*WHAT YOU HAVE TO DO*: What is needed is every line of the material that contains "class".
*** DATA FOR PROCESSING Section Begins ***
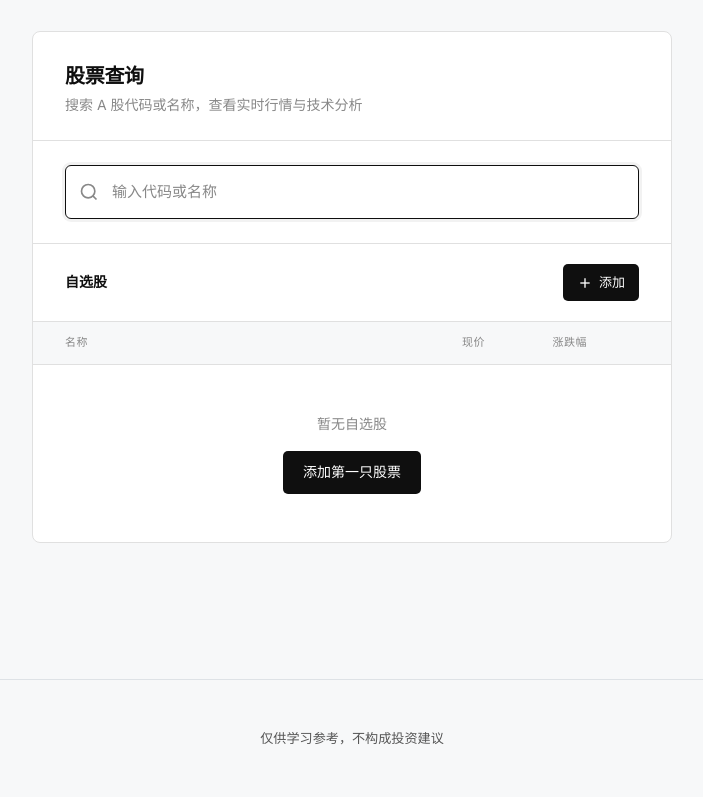
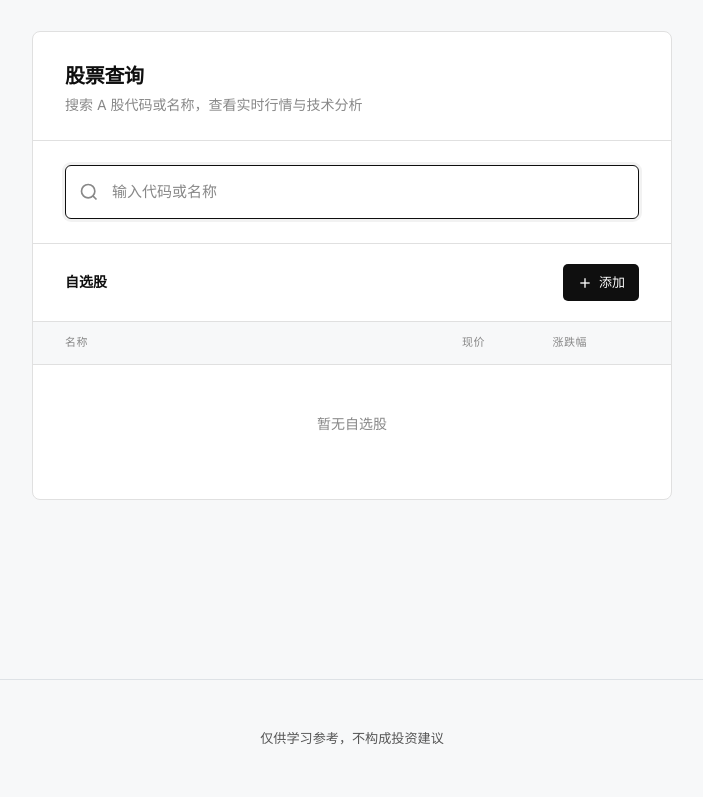
Before and after one commit to jin-yidan/stock-dashboard, a Flask app: page / in a window 1280 px wide. Shown: the part 57-854 px from the top of the page, without its empty margins (288-991 px from the left). Run offline with Flask 3, Linux system fonts and the light colour scheme.

Commit message:
Simplify empty watchlist display
Remove "添加第一支股票" button, keep only "暂无自选股" text

Co-Authored-By: Claude Opus 4.5 <noreply@anthropic.com>

```diff
--- a/stock-dashboard/templates/index.html
+++ b/stock-dashboard/templates/index.html
@@ -50,7 +50,6 @@
             </div>
             <div id="empty-msg" class="empty-state" style="display:none;">
                 <p>暂无自选股</p>
-                <button class="btn-add-empty" onclick="showAddModal()">添加第一只股票</button>
             </div>
         </section>
     </div>
```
*** DATA FOR PROCESSING Section Ends ***
*TASK SOLUTION*:
             <div id="empty-msg" class="empty-state" style="display:none;">
-                <button class="btn-add-empty" onclick="showAddModal()">添加第一只股票</button>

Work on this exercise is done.